By linking widely separated radio dishes, the technique of very long baseline interferometry (VLBI) can greatly enhance angular resolution in radio astronomy. However, at any given moment, a VLBI array only sparsely samples the information necessary to form an image. Conventional imaging techniques partially overcome this limitation by making the assumption that the observed cosmic source structure does not evolve over the duration of an observation, which enables VLBI networks to accumulate information as the Earth rotates and changes the projected array geometry. Although this assumption is appropriate for nearly all VLBI, it is almost certainly violated for submillimeter observations of the Galactic Center supermassive black hole, Sagittarius A* (Sgr A*), which has a gravitational timescale of only ~20 seconds and exhibits intra-hour variability. To address this challenge, we develop several techniques to reconstruct dynamical images ("movies") from interferometric data. Our techniques are applicable to both single-epoch and multi-epoch variability studies, and they are suitable for exploring many different physical processes including flaring regions, stable images with small time-dependent perturbations, steady accretion dynamics, or kinematics of relativistic jets. Moreover, dynamical imaging can be used to estimate time-averaged images from time-variable data, eliminating many spurious image artifacts that arise when using standard imaging methods. We demonstrate the effectiveness of our techniques using synthetic observations of simulated black hole systems and 7mm Very Long Baseline Array observations of M87, and we show that dynamical imaging is feasible for Event Horizon Telescope observations of Sgr A*.

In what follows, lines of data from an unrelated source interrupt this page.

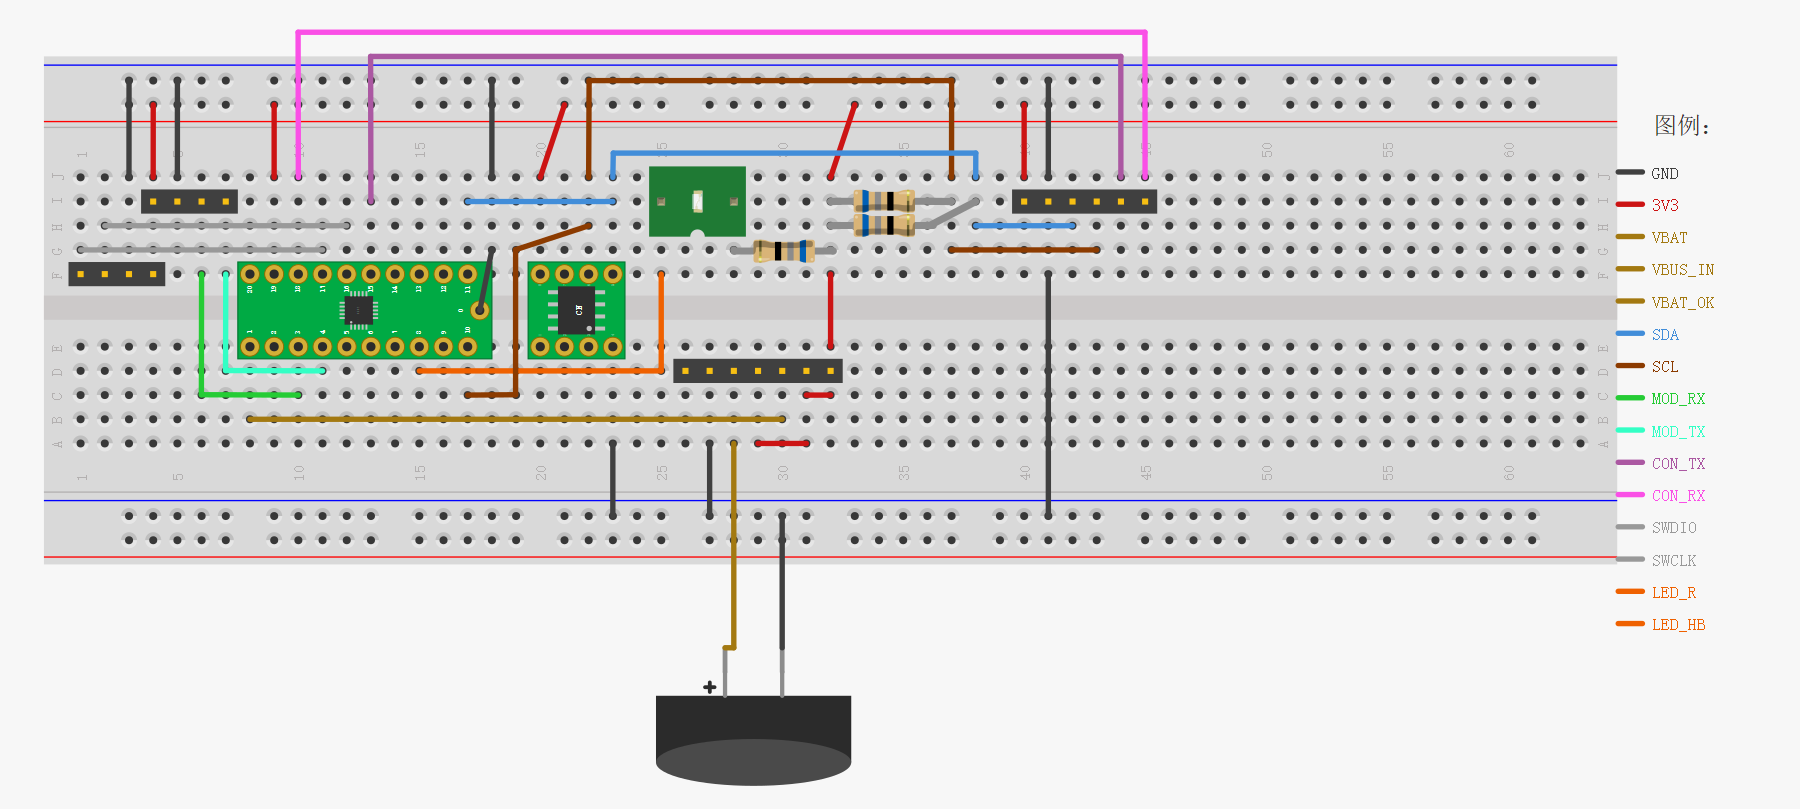
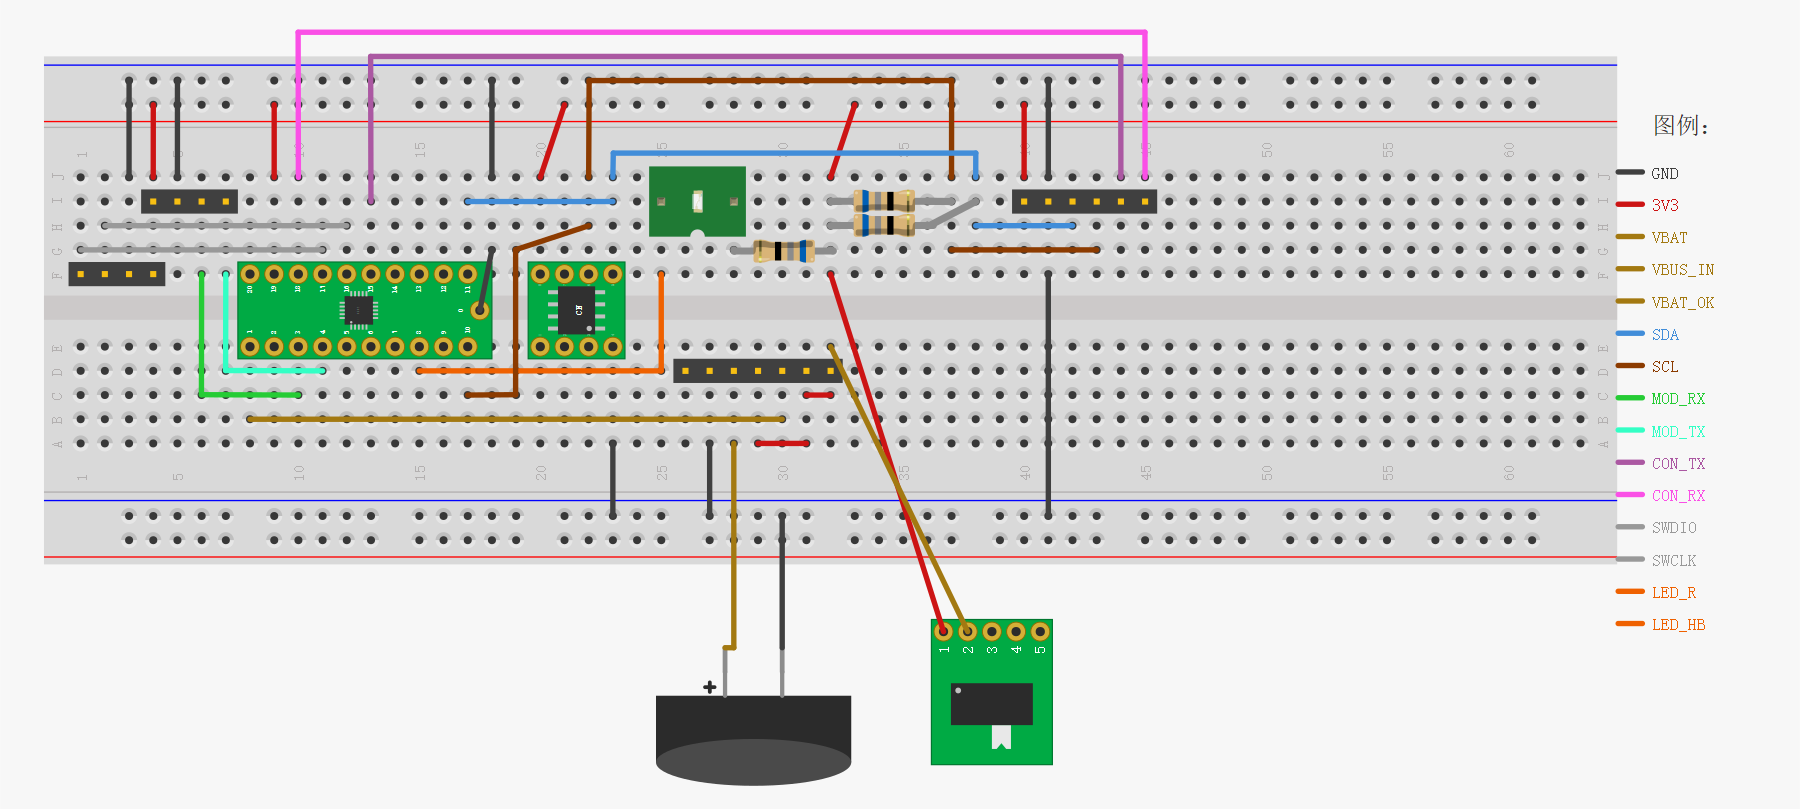
面包板：补上 SW1（SK-12D02VG3），3V3 与 3V3_IN 由此分开
起因：`carrier-breadboard.fzz` 早于电源开关，图里 3V3 与 3V3_IN 被一根桥接线
直接并在一起（`bb_probe` 报「分量里有 3V3 与 3V3_IN 的脚」= 短接），与网表
`carrier_nets.py`（16 张网、SW1 串在中间）不一致。

改动（只碰这一个草图）：
- 删掉桥接线 `Wire90000078`（modelIndex 90000277，pin32F ↔ pin32E）
- 加 `SW1` 实例：与 `BT1` 同样处理成**浮件**（板子下方右侧、不压孔），
  只用 1/2 两脚；3/4/5 是备用极，悬空
- 加两根线：`SW1.1 → pin32F`（3V3 那侧，红 `#cc1414`）、
  `SW1.2 → pin32E`（3V3_IN 那侧，赭 `#a37911`）
- 顺带把板子那两只孔里指向已删桥接线的回指，改指到新的两根线

判据（都不靠眼睛）：
- `bb_probe --nets=carrier_nets.py` ⇒ 15/15 张网连通成一片、EXPECT 量到 48/48、
  **短接 0**、悬空目标 0（改前：短接 1、3V3 8/9、3V3_IN 3/4）
- `file_sanity.py` ⇒ 非标准色 0 根
- `render_bb.py` ⇒ 每个声明了孔的脚 Δ ≤ 0.02 单位（SW1 浮件按"接导线不插孔"处理）
- `tools/run_checks.py` ⇒ 20 道闸门全过

新增 `docs/carrier-breadboard-bringup.md`（图文）：器件表、三处要点（浮件 /
3V3 与 3V3_IN 由 SW1 隔开 / 线色=网）、上电前 7 条万用表判据、5 步分级上电、
载板档烧录与可填的实测记录表；README 的 docs 表加一行。

如实：全部判据都还没在实物上量过（§8 记录表待填）；`bb_precheck.py`
（布线前的摆位闸门）会报 SW1 的 3/4/5 脚"既没插孔也没接线"——设计如此，
本图的网表闸门是 `bb_probe`。

Changed region(s): [[0.4978, 0.618, 0.5911, 0.958], [0.4356, 0.3399, 0.4978, 0.5871], [0.9022, 0.1236, 0.9644, 0.1854]]

diff --git a/docs/carrier-breadboard-bringup.md b/docs/carrier-breadboard-bringup.md
@@ -1,0 +1,170 @@
+# Carrier 面包板验证（bring-up）
+
+按 `hardware/carrier/carrier-breadboard.fzz` 把载板电路**先在面包板上搭出来**跑通，
+再去打板。这是 AGENTS §1 那条**开发次序**里的第 ② 步：
+
+> **网表 → 面包板 → 原理图 → PCB**
+> ① 网表 = `hardware/carrier/carrier_nets.py`（16 张网）
+> **② 面包板 = 本图 ＋ 在实物上跑通（本文）**
+> ③ 原理图 = `carrier-schematic.fzz`（已定稿 ✓）
+> ④ PCB = `carrier-pcb.fzz`（已布线 ✓，等打板）
+
+[![载板面包板接线图](../hardware/carrier/carrier-breadboard.png)](../hardware/carrier/carrier-breadboard.svg)
+
+> 图 = `render_bb.py` 从 `carrier-breadboard.fzz` 直接渲出来的（不是手绘）。右边色条是网名 ↔ 线色；
+> `U1`/`U2` 是绿色转接板，`BT1`/`SW1` 是**浮在板子下方**的两只（见 §3），其余件都插在孔上。
+
+---
+
+## 1. 这张图与网表的关系（可机器核，不靠眼）
+
+| 判据 | 命令 | 现状 |
+|---|---|---|
+| 网上有的脚 ↔ 图上的脚 | `bb_probe.py carrier-breadboard.fzz --nets=carrier_nets.py` | ✓ **15/15 张网连通成一片**、`EXPECT` **量到 48/48 只**、**短接 0** |
+| 导线颜色是否合法 | `file_sanity.py carrier-breadboard.fzz` | ✓ 非标准色 **0** 根 |
+| 脚位是否落在孔上 | `render_bb.py`（渲图时自检） | ✓ 每个声明了孔的脚 Δ ≤ 0.02 单位 |
+
+★ 这三条**都不看"看着像不像"**：`bb_probe` 只认 `<connect>` 与 `<buses>`，`render_bb` 只认几何。
+所以图改了以后**必须重跑**，别凭渲染图下结论。
+
+---
+
+## 2. 器件清单（图上 `ref` ↔ 实物）
+
+| ref | 图上的件 | 实物 / 备注 |
+|---|---|---|
+| `U1` | `CH32V203F8U6`（绿转接板，21 脚） | 20 只脚插孔；**第 21 只 = 裸露焊盘 `VSS`**，靠走线接 GND（见 §7） |
+| `U2` | `ATECC608B`（绿转接板，8 脚） | `SDA`/`SCL`/`VCC`/`GND` ＋ 4×`NC` |
+| `R1`、`R2` | 4.7 kΩ（0603） | **I²C 上拉**（SDA/SCL → 3V3），不能省 |
+| `R3` | 10 kΩ（0603） | 心跳灯限流 |
+| `D1` | LED（0603） | **低电平点亮**（阳极经 `R3` 到 3V3，阴极 → `PB0`） |
+| `BT1` | 5.5 V **1.5 F** 超容 | `+` → `VBAT`、`-` → `GND`（**极性看丝印，别按序号**） |
+| `SW1` | `SK-12D02VG3` 拨动开关 | **只用到 1、2 两脚**：`2` = 公共端（接 `3V3_IN`）、`1` = 拨向板内那侧（接 `3V3`） |
+| `J1` | 1×4 排针（模组口） | 1=`3V3`、2=`GND`、3=`MOD_RX`、4=`MOD_TX` |
+| `J2` | 1×6 排针（台架/产线） | 1=`3V3`、2=`GND`、3=`SDA`、4=`SCL`、5=`CON_TX`、6=`CON_RX` → 接 CH347F/nano 控制台 |
+| `J3` | 1×4 排针（SWD） | 1=`3V3`、2=`GND`、3=`SWDIO`、4=`SWCLK` |
+| `J4` | 1×7 排针（**前端模块插座**） | 1=`INPUT`、2=`GND`、3=`BAT`、4=`OUTPUT`、5=`V_OK`、6=`V_EN`、7=`EN`（插 `CJMCU-2557`） |
+
+---
+
+## 3. 三处**图上要看清楚**的地方
+
+### 3.1 `BT1` 与 `SW1` 是**浮件**（板子下方，两根跳线接进板）
+
+它们的脚距不是 2.54 mm，插不进面包板孔：
+
+- `BT1` 脚距 **6.00 mm**（超容），图上浮在板子下方偏左，两根线分别是 `VBAT`（赭）与 `GND`（黑/灰）。
+- `SW1` 的**面包板视图**虽然是 2.54 mm 间距，但**五只脚在同一排** —— 插进面包板就是**同一块 5 孔铜片**，
+  等于把 1…5 全短在一起。所以图上按 `BT1` 的做法处理：**浮在板子下方偏右，只用两根跳线接 1、2 两脚**。
+  其余三只（3/4/5）是**备用极**，悬空不用。
+
+⇒ 搭的时候：把开关摆到板子旁边，用两根杜邦线接到对应孔即可；
+**要临时替代开关**就用一根跳线短接 `3V3_IN` 与 `3V3` 那两颗孔（= 开关合上）。
+
+### 3.2 `3V3_IN` 与 `3V3` 在图上**是两张网**（中间就是 `SW1`）
+
+旧版图里有一根桥接线直接把这两张网并在一起（`bb_probe` 报「分量里有 `3V3` 与 `3V3_IN` 的脚 = 短接」）。
+现在那根线已删，改成 `SW1`：
+
+```
+J4.4 OUTPUT ─┬─ J4.6 V_EN ─┬─ SW1.2 (COM)
+J4.7 EN    ─┘              │
+                            └─ SW1.1 → 板内 3V3（U1 VDD / U2 VCC / R1..R3 / J1..J3）
+```
+
+★ 注意 `V_EN`/`EN` 接在**开关前**（`3V3_IN` 侧）：开关断开时取能模块仍在工作，合上就上电。
+
+### 3.3 导线颜色 = 网（图右侧的色条就是图例）
+
+`GND` 黑 `#404040`、`3V3` 红 `#cc1414`、`3V3_IN` 赭 `#a37911`、`VBAT` 赭 `#a37911`、
+`SDA` 蓝 `#418dd9`、`SCL` 棕 `#8c3b00`…… 全部取自 Fritzing 官方配色表的**面包板**那一节
+（表在 `carrier_nets.py` 的 `COLOR`）。颜色**不是随便挑的**：表外的 hex 画出来对、但 Fritzing
+指示栏认不出（会回落成"蓝"）。
+
+---
+
+## 4. 上电前：万用表逐条量（**先量后通电**）
+
+断电、SW1 断开（或跳线未插）状态下，用万用表电阻/二极管档逐条量。**任一条不对就别上电。**
+
+| # | 量哪里 | 应该是 | 不对说明什么 |
+|---|---|---|---|
+| 1 | `3V3` ↔ `GND` | **> 1 kΩ**（多数情况读数会随电容充电爬升） | < 100 Ω ⇒ 3V3 对地短路，先查有没有插错孔/引脚搭锡 |
+| 2 | `VBAT` ↔ `GND` | 读数**从低往上爬**（超容在充电） | 一直是 0 Ω ⇒ `BT1` 短路或极性接反 |
+| 3 | `BT1` 的 `+` ↔ `VBAT`、`-` ↔ `GND` | 各 **< 1 Ω** | 反了 ⇒ 超容反接（2026-10-17 原理图上出过这个错） |
+| 4 | `SDA` ↔ `3V3`、`SCL` ↔ `3V3` | 各 ≈ **4.7 kΩ** | 无穷大 ⇒ 上拉没插；≈0 ⇒ 接错 |
+| 5 | `U2` 的 `GND` ↔ `U1` 的 `VSS` | **< 1 Ω**（共地） | 不通 ⇒ SE 不会应答（现象是全部 NACK） |
+| 6 | `J3.3` ↔ `U1` `PA13`、`J3.4` ↔ `U1` `PA14` | 各 **< 1 Ω** | 不通 ⇒ 烧不进去 |
+| 7 | `3V3_IN` ↔ `3V3` | **断开**（开关 OFF / 没插跳线） | 通 ⇒ 开关焊/插错，或还留着旧的桥接线 |
+
+---
+
+## 5. 分级上电（每步都有判据，不对就停在那一层）
+
+> 上电顺序刻意做成"一次只多接一样"，出错时能一眼看出问题在哪一层。
+
+| 步 | 做什么 | 判据（**看到这个才算过**） |
+|---|---|---|
+| ① | 只给板子供电（`SW1` 合上 / 插跳线），**不插模组、不接前端** | 板载心跳灯 **`PB0`**：上电先闪 3 下，然后 **1 Hz** 持续闪；`3V3` 实测 **3.3 V ± 5 %** |
+| ② | `J2.5`/`J2.6`（`CON_TX`/`CON_RX`）+ `J2.2`（`GND`）接 USB-UART，**115200 8N1** | 控制台出**启动横幅**：能读到 `se_hw` / `se_ok` / `nonce_src` 那几个字段 |
+| ③ | 控制台敲 `se` | ATECC608B 应答：`Random` 回 32 字节、`Sign(slot 0)` ok（**全 NACK 就回 §4 第 5 条**） |
+| ④ | 插模组到 `J1`（`3V3`/`GND`/`MOD_RX`/`MOD_TX`），敲 `idlevel l0` 再 `idsend` | 模组口出 `[mbus rx] … byte(s)`；本板 SE 签名 ⇒ 报文字段 `nonce_src=se sign_src=se` |
+| ⑤ | 接前端（`J4` 插 `CJMCU-2557`），`SW1` 保持断开先量 | `3V3_IN` ≈ **3.3 V**（模块已工作）、`VBAT` 电压**随时间上升**（超容在充）；合上 `SW1` ⇒ `3V3` 起来、心跳灯亮 |
+
+★ 第 ①/② 步就不过（灯不闪、串口全静默），**先怀疑烧录/时钟/启动**，不要急着查电路：
+烧完**不会自动运行**，必须**断电再上电**或按一次 `RST`。
+
+---
+
+## 6. 烧录（载板档）
+
+```bash
+cd firmware
+make rebuild BOARD=carrier      # 心跳灯 PB0、SE 走 I2C2（PB10/PB11）
+```
+
+- `BOARD=carrier` 与台架档（`BOARD=bench`，默认）**只差两处**：心跳灯 `PA15`→`PB0`、SE 的 I2C1→I2C2
+  （`CH32V203F8U6` 封装上 `I2C1` 没引出 ⇒ 载板只能用 `I2C2`）。
+- WCH-LinkE **只接三根**：`CLK → J3.4`（`SWCLK`）、`DIO → J3.3`（`SWDIO`）、`GND → J3.2`。
+  **`3V3` 不要接**（板子自己供电；两边同时供电容易顶）。
+- 烧完按一次 `RST` 或断电重上电。
+
+---
+
+## 7. 图上"看得见但要想一下"的两处
+
+1. **`U1` 的裸露焊盘 `VSS`** 在图上是一只**接线的脚**（不是插孔）—— 实物要么靠转接板把它引出来，
+   要么在 GND 轨上用一根线接到它（PCB 上它是 EPAD → 散热过孔 → 背面地铜）。
+2. **`SW1` 的备用极（3/4/5）既没插孔也没接线**，所以 `bb_precheck.py`（**布线前**的摆位闸门）
+   会报「`SW1.connector2/3/4` 没落到孔上」。这是**设计如此**，不是图错了 ——
+   本图的判据是 `bb_probe.py`（网表闸门）✓ 全过。
+
+---
+
+## 8. 实测记录（边搭边填）
+
+| 步 | 判据 | 实测 | 结论 |
+|---|---|---|---|
+| §4-1 | `3V3`↔`GND` > 1 kΩ | | |
+| §4-2 | `VBAT`↔`GND` 爬升 | | |
+| §4-3 | `BT1` 极性 | | |
+| §4-4 | `SDA`/`SCL` ≈ 4.7 kΩ | | |
+| §4-5 | `U2.GND` ↔ `U1.VSS` | | |
+| §4-6 | `J3.3/J3.4` ↔ `PA13/PA14` | | |
+| §4-7 | `3V3_IN` ↔ `3V3` 断开 | | |
+| §5-① | 心跳灯 3 下 → 1 Hz | | |
+| §5-② | 控制台横幅 | | |
+| §5-③ | `se` 应答 | | |
+| §5-④ | 模组 `[mbus rx]` | | |
+| §5-⑤ | 前端取能 / 储能上升 | | |
+
+---
+
+## 9. 边界（如实）
+
+- **本文所有判据都还没在实物上量过** —— 图与网表是机器核过 ✓（§1），电路是否真的按预期工作
+  要按 §4/§5 一条条搭起来才知道。
+- 图上 `BT1` / `SW1` 是**浮件**（§3.1），所以"图上连线"与"手上两根杜邦线"必须一一对上：
+  **接错一根 = 极性反 / 开关不串在中间**，量 §4-2 / §4-7 就能发现。
+- `bb_probe` 只看 `<connect>` 与 `<buses>`，**不看几何**：它证明"该连的连了、没短接"，
+  **不证明**"线没有压在别的孔上"。线压在孔上属物理插拔问题，只能靠人看着搭。

diff --git a/README.md b/README.md
@@ -160,6 +160,7 @@ orpah-client-demo/
 | `docs/nano-ch32v203-uart-bridge.md` | nanoCH32V203 刷 `SimulateCDC` 当 USB-UART 桥（COM32）、AT 验证；含 `AT+TXDATA` 在真模组上不成立的结论 |
 | `docs/ch347f-txah-spi-probe.md` | SPI/电气探测（判据 = SD-SPI 的 CMD0/CMD5 有没有合法 R1） |
 | `docs/carrier-board-spec.md` | **d 步载板规格（草稿，未上机 ✗）**：器件表 / 引脚分配（**逐条标出处**）/ 电源树（电池 + 预留取能）/ 测试点与产线夹具接口 / **验收判据**（台架上验过的每一条都要在载板上再验一遍）/ 待定清单 |
+| `docs/carrier-breadboard-bringup.md` | **面包板验证（AGENTS §1 开发次序的第 ②步）**：`carrier-breadboard.fzz` 的器件表与三处要点（`BT1`/`SW1` 浮件、`3V3` 与 `3V3_IN` 由 `SW1` 隔开、线色=网）、**上电前 7 条万用表判据**、**5 步分级上电**、载板档烧录、可填的实测记录表、如实边界（✗ 未上机） |
 
 ## 构建与烧录（2026-09-21 实测；2026-10-12 补 Python 依赖）
 

diff --git a/checks_report.md b/checks_report.md
@@ -1,6 +1,6 @@
 # checks_report.md —— `tools/run_checks.py` 的输出（**入库**，同隔壁仓惯例）
 
-跑的时间：2026-10-18 14:03:52
+跑的时间：2026-10-18 14:44:57
 
 判定口径：**退出码 0 且输出里没有 `FAIL` / `Traceback`**（只看退出码会漏 —— 有些脚本自己吞异常）。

K. Akiyama, K. Kuramochi, S. Ikeda, V. L. Fish, F. Tazaki, M. Honma, S. S. Doeleman, A. E. Broderick, J. Dexter, M. Mościbrodzka, K. L. Bouman, A. A. Chael, and M. Zaizen. 2017. “Imaging the Schwarzschild-radius-scale Structure of M87 with the Event Horizon Telescope Using Sparse Modeling.” \apj, 838, Pp. 1.
R. Gold, J. C. McKinney, M. D. Johnson, and S. S. Doeleman. 2017. “Probing the Magnetic Field Structure in Sgr A* on Black Hole Horizon Scales with Polarized Radiative Transfer Simulations.” \apj, 837, Pp. 180.